There are dozens of ways to convert videos on Linux. Some of them, such as FFmpeg, are command line tools, used only in the Terminal, although programs such as WinFF give those programs a nice user interface and let users check boxes and type in information instead of having to produce the entire output command manually.
Other programs like Avidemux and OpenShot and Pitivi, to name but three, are video editors first, but also allow for simple video conversion. A good option for those wanting an easy way to convert their OGV (Ogg Video) files to something a bit more widely supported outside of Linux, is the simple yet effective script called ogv-convert. In many ways it’s a single-trick pony, but for its simplicity, it does a nice job.
The author of the script mentions using gtk-recordmydesktop, a desktop recording utility that saves its videos in OGV format. Many, if not most, video sharing websites accept AVI or WMV or Flash videos, but probably not ogv. So the author created a simple script that uses mencoder to convert the OGV videos produced by gtk-recordmydesktop into AVI, a format that is patent-encumbered, but is still more widely accepted and supported than OGV.
Of course, you don’t need gtk-recordmydesktop to use the script. And script really is the correct term; this is not a fancy program. It really only has a single purpose, and that is convert videos to avi format, using MPEG4 video and MP3 audio.
You can grab the script from its homepage at GnomeFiles.org.
Once there, scroll down and click the download button.
The script itself will quickly load in your browser window (or in some cases it may download to your hard drive. If it loads in your browser, save it and give it a name, something like:
Note: the name you give isn’t important in this instance, as long as you don’t duplicate the name of a script inside your Nautilus Scripts folder, which is where we’ll eventually be moving the script.
A quick look at the actual script shows how simple a command is used:
convers=$(zenity –entry –text=”Type the name of the converted film with appropriate extension (eg. film.avi)”)
In this first part, all we’re doing is typing in the name of the file the script will eventually produce.
kod=`mencoder $NAUTILUS_SCRIPT_SELECTED_FILE_PATHS.ogv -ovc lavc -oac mp3lame -o $convers` | zenity –progress –text=”Progress…” –percentage=0 –pulsate
The second step is that this information, along with the path to the original file, is given to mencoder (a command line video conversion utility you’ll need to have installed, as well as Zenity, which is used for creating the windows), which then converts the video, using MPEG4 video and MP3 audio, and is given the name the user chose.

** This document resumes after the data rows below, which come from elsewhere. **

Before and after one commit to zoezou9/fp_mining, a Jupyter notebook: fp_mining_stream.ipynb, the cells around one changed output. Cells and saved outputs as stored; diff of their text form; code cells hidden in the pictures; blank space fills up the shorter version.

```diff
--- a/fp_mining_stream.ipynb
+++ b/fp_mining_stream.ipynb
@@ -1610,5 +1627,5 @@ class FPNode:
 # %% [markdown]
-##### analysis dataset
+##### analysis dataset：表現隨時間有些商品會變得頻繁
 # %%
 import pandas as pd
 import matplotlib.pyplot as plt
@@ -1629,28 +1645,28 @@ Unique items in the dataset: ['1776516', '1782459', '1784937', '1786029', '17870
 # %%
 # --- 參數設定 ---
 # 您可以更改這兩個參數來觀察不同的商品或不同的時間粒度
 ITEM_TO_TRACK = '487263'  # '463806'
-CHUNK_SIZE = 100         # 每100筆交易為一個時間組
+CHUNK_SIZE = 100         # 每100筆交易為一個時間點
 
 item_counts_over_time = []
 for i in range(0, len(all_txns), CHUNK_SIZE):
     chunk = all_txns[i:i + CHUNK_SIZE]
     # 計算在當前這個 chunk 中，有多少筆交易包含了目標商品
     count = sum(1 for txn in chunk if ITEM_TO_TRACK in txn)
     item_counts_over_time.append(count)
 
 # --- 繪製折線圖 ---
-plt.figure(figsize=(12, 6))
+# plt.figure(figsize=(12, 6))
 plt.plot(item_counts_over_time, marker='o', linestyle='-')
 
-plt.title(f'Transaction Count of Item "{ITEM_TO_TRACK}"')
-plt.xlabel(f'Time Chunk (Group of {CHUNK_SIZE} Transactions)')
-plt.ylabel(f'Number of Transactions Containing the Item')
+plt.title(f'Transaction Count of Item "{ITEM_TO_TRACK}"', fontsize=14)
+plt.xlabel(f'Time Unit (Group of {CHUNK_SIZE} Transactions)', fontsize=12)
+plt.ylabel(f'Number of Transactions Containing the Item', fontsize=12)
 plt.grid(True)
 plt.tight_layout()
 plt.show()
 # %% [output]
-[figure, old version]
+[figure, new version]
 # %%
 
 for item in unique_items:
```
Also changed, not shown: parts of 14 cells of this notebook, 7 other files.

To activate the script, we’ll need to put it in our Nautilus Scripts folder. This is a hidden folder (inside the user’s Home directory); the path to it is as follows:
If this folder doesn’t exist already, you can create it with the following command:
Note: you’ll need to replace “username” in the above two instances with your own username.
Once that’s done, you can drag the script into this folder. It will now be available for use. If not, you likely need to change permissions on the script, so your system recognizes it as an executable file. To do this, you’ll need to first right-click the script and choose Properties from the contextual menu.
Now simply make sure the Allow executing file as program option is checked in the Permissions tab.
Once the script is in place, it’s ready to go. Simply highlight a video clip you want to convert, right-click it, then choose ogv-convert (or whatever name you chose), from the Scripts menu.
Then, enter a name for your new video.
You’ll view a progress window as the conversion takes place. When it’s done, you’ll see confirmation the process is finished.
Simple. Nothing to it. You could easily do the same thing by typing the following into a Terminal:
mencoder video.ogv -ovc lavc -oac mp3lame -o video.avi
That’s all the more complicated the conversion is. It doesn’t give the user any controls over bitrate or video quality, and yet it’s actually pretty good and the results were okay. If you want something better, you can easily tweak the command by looking up mencoder parameters and plugging those into the ogv-convert script.
And that’s actually a good starting place for creating your own conversion utilities. You could easily change this so that it converted avi to wmv or mp3 to aac or anything supported by mencoder.
So… ogv-convert is a simple script. But for those using a program, such as gtk-recordmydesktop, that only ouputs in a format – ogv – that not everyone is equipped to use, it’s a good thing. It’s simple, effective, and fast. What more could you want?